I picture him standing in the church superintendent’s office, / the grim man threatening to fire my father from his pastorship / in the small town of Live Oak if he continued to attend / the interdenominational prayer group that spoke in tongues.
We were sweeping his father’s driveway, / contemplating whether kissing a guy / would be anything like kissing a girl.
Washington, D.C., after a conference: / we head into the urban night / led by the jive-talking white ghetto boy / raised in black foster homes, / bent on showing us the town.
At first it isn’t so bad — a taste of ecstasy, / the world covered in honey. Even snails / scrawl the names of buddhas with their silvery trails.
At the edge of town in Merced, California, sits a pale building whose sign says, “The Gun Runner.” A shooting range and retail outlet for rifles, pistols, and any kind of bullet you might need, it is owned and operated by Sandy, a friend of my family’s and the only true psychic I know. Her husband, Gary, whom I’ve never met, helps her run the place. I haven’t seen Sandy for years, not since my father died and she came to the funeral to tell my mother, my siblings, and me what Dad wanted her to communicate: that he had passed over and was filled with love for us and awe at life’s immensity and regret over whatever hurt his depression might have caused everyone.
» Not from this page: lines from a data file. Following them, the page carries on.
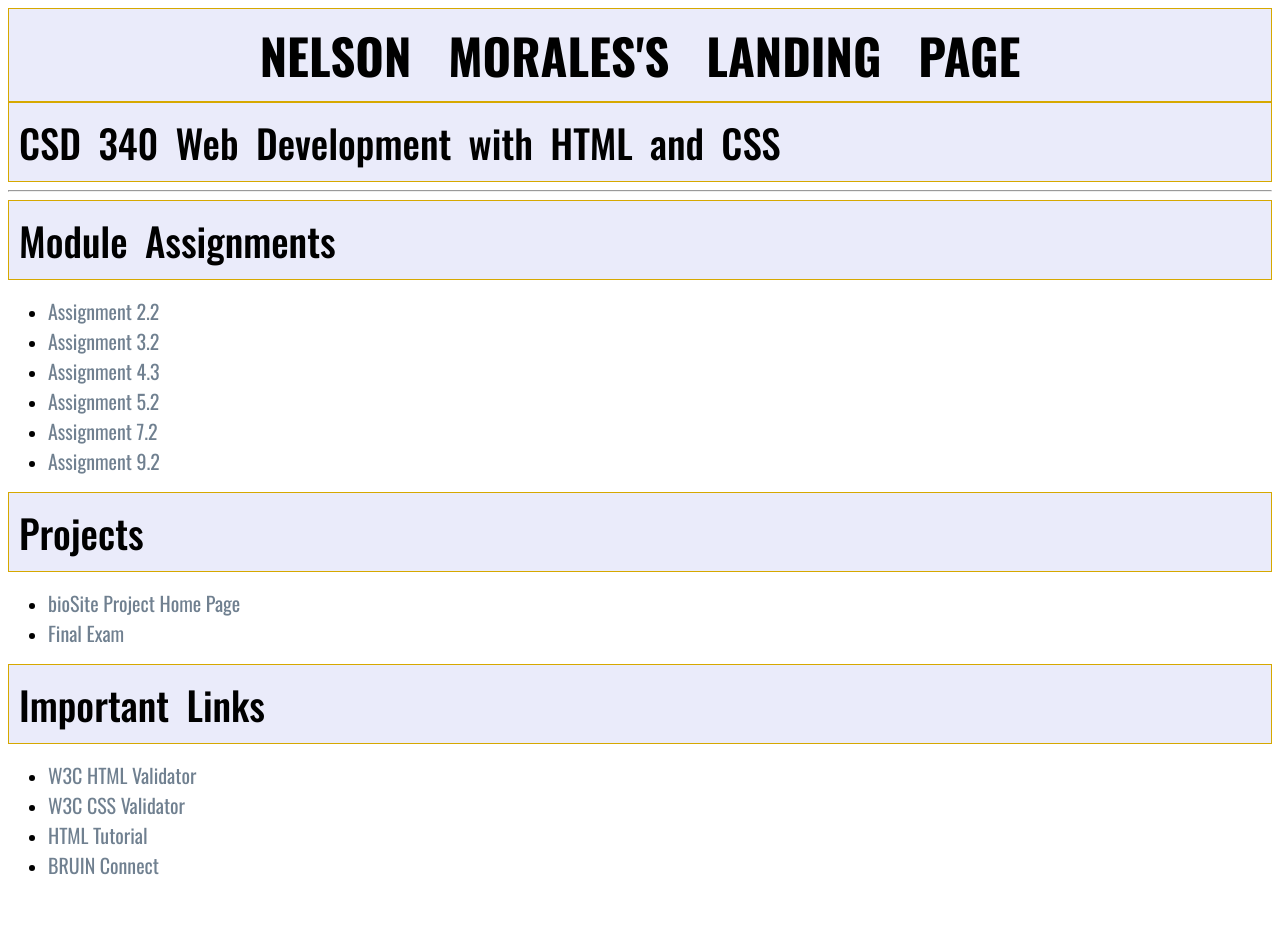
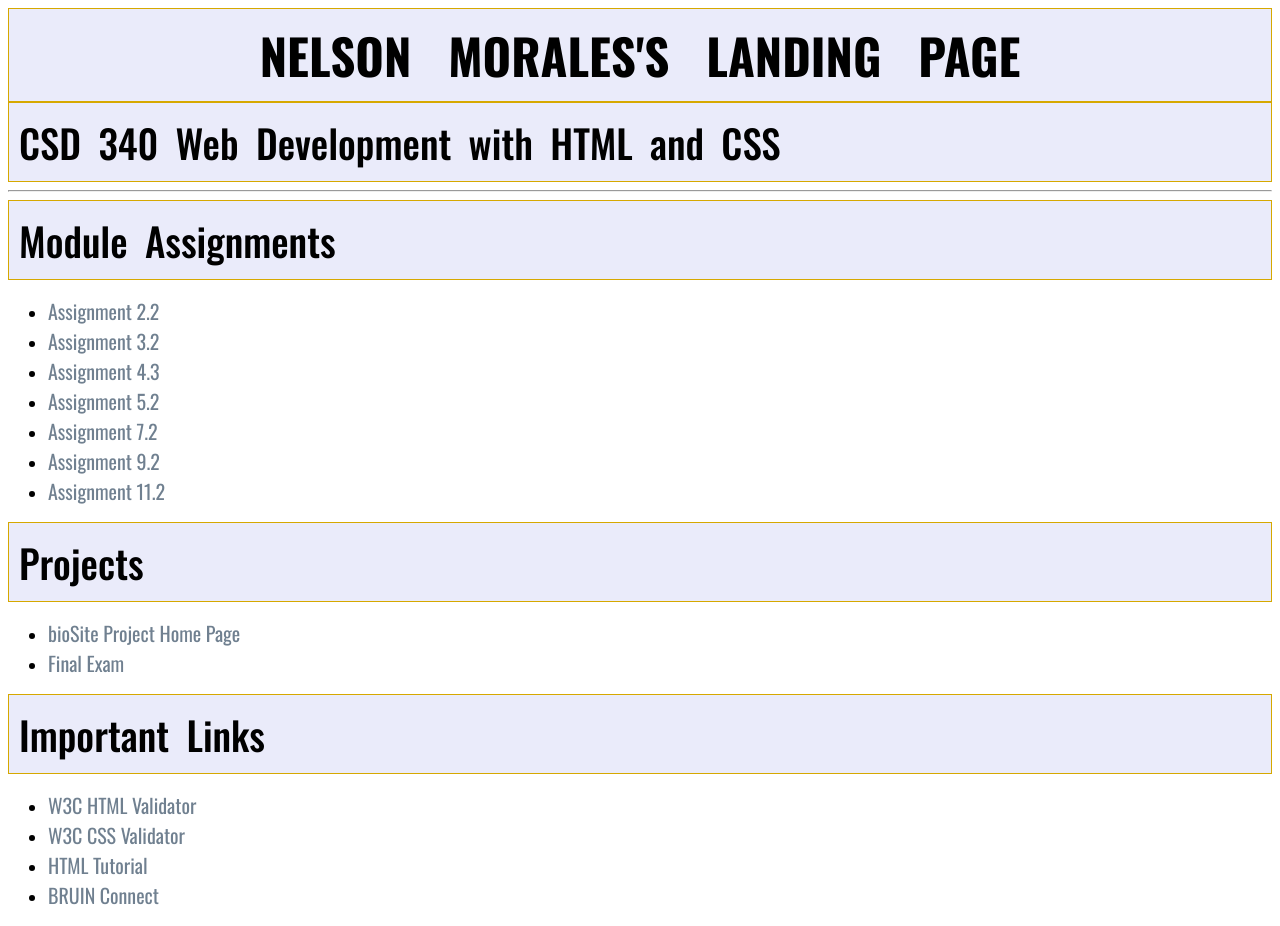
Before and after one commit to Sonofneli7/csd-340, a plain HTML site: page index.html in a window 1280 px wide. Before the commit the page ends 896 px from the top, so only its background shows below. Drawn offline with nearby package versions, Linux system fonts and the light colour scheme; a web font is replaced by a local one.

Commit message:
Update index.html

```diff
--- a/index.html
+++ b/index.html
@@ -39,6 +39,7 @@
   		<li><a href="module-5/Morales_EX4.html">Assignment 5.2</a></li>
 	 	<li><a href="module-7/Morales_EX5.html">Assignment 7.2</a></li>
 	 	<li><a href="module-9/Morales_EX6.html">Assignment 9.2</a></li>
+	 	<li><a href="module-11/Morales_Ex7.html">Assignment 11.2</a></li>
  </ul>
 
  <h3>Projects</h3>
```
We trusted Sandy and always welcomed her glimpses into the “other side.”